▶ [Problem statement]: Tell how many lines in the data below hold the string "city"; give nothing but the number.

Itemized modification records
########
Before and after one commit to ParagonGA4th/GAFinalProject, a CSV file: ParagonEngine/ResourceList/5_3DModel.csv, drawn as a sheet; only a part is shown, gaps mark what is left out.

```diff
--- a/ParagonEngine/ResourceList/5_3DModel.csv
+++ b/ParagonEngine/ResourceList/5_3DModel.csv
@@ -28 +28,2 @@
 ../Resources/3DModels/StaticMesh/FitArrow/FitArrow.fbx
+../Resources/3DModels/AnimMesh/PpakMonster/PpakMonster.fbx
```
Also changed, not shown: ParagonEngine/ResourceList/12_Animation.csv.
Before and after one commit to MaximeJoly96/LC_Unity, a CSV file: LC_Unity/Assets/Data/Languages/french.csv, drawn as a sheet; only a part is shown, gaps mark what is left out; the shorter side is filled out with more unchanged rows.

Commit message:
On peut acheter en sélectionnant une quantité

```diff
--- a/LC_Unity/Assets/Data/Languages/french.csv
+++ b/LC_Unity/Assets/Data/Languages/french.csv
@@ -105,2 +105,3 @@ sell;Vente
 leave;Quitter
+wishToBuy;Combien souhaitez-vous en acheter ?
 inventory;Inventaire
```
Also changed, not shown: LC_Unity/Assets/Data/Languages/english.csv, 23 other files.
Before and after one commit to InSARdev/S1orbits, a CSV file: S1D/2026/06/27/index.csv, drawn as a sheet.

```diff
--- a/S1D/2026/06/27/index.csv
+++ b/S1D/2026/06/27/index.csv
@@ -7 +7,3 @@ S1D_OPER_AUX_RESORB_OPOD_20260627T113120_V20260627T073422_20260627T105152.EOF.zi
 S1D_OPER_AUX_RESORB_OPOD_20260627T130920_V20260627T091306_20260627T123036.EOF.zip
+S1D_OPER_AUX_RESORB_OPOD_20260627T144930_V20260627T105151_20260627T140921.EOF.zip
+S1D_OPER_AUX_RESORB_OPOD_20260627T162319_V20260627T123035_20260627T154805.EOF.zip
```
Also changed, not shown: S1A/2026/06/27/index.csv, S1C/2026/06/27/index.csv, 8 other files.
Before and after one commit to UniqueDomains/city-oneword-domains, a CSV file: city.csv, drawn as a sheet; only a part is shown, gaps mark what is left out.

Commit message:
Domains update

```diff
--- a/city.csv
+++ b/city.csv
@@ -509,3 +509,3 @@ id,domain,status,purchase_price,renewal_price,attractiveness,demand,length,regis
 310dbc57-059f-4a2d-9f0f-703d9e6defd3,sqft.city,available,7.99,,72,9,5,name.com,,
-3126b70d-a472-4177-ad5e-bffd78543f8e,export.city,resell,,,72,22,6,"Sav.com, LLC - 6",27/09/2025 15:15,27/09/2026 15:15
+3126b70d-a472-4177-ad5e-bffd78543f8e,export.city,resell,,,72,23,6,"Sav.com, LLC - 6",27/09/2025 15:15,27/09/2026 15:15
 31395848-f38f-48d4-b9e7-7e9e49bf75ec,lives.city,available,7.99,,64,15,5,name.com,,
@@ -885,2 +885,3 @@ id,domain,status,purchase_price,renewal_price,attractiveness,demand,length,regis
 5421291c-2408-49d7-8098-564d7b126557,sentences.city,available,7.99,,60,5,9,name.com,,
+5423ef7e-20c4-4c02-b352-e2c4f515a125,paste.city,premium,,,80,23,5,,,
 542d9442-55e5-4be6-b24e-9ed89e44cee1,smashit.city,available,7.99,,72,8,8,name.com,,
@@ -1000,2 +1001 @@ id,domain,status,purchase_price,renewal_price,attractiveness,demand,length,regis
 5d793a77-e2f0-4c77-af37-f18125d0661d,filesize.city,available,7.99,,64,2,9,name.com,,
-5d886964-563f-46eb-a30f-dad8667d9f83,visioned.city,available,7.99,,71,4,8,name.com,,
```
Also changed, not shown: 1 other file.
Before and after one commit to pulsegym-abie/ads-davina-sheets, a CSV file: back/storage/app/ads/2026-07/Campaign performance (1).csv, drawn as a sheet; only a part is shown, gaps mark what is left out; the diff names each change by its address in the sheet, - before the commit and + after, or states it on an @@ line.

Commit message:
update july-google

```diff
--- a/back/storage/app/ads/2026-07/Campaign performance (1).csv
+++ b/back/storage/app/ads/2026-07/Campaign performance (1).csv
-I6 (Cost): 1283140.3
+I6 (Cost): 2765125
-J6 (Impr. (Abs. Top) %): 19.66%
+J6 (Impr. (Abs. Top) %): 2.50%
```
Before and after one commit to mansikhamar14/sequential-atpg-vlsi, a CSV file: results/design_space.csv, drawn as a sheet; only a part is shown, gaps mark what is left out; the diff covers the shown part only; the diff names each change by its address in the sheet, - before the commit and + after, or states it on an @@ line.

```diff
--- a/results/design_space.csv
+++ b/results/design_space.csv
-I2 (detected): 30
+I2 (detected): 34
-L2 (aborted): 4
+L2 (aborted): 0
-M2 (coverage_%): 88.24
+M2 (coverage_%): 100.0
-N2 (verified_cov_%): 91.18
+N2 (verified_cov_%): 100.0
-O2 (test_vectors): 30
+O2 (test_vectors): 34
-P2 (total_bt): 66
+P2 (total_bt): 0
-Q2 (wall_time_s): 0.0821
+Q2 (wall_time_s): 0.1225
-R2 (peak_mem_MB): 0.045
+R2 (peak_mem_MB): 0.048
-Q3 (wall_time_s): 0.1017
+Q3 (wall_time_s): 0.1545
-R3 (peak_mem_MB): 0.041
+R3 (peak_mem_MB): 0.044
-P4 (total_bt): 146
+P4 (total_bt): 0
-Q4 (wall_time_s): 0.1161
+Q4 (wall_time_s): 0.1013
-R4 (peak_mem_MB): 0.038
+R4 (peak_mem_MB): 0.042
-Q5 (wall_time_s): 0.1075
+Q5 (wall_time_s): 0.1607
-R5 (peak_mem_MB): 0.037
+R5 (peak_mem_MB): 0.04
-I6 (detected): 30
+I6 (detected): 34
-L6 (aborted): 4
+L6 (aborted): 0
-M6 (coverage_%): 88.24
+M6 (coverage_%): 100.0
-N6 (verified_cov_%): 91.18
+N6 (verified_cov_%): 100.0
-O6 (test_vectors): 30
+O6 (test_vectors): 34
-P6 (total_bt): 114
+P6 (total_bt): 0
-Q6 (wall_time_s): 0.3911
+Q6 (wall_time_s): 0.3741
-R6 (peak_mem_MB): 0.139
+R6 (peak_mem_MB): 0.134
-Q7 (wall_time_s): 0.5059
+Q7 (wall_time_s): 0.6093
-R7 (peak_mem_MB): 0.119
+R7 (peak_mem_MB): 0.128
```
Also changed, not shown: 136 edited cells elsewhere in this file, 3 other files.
########
▶ [Response below]: 12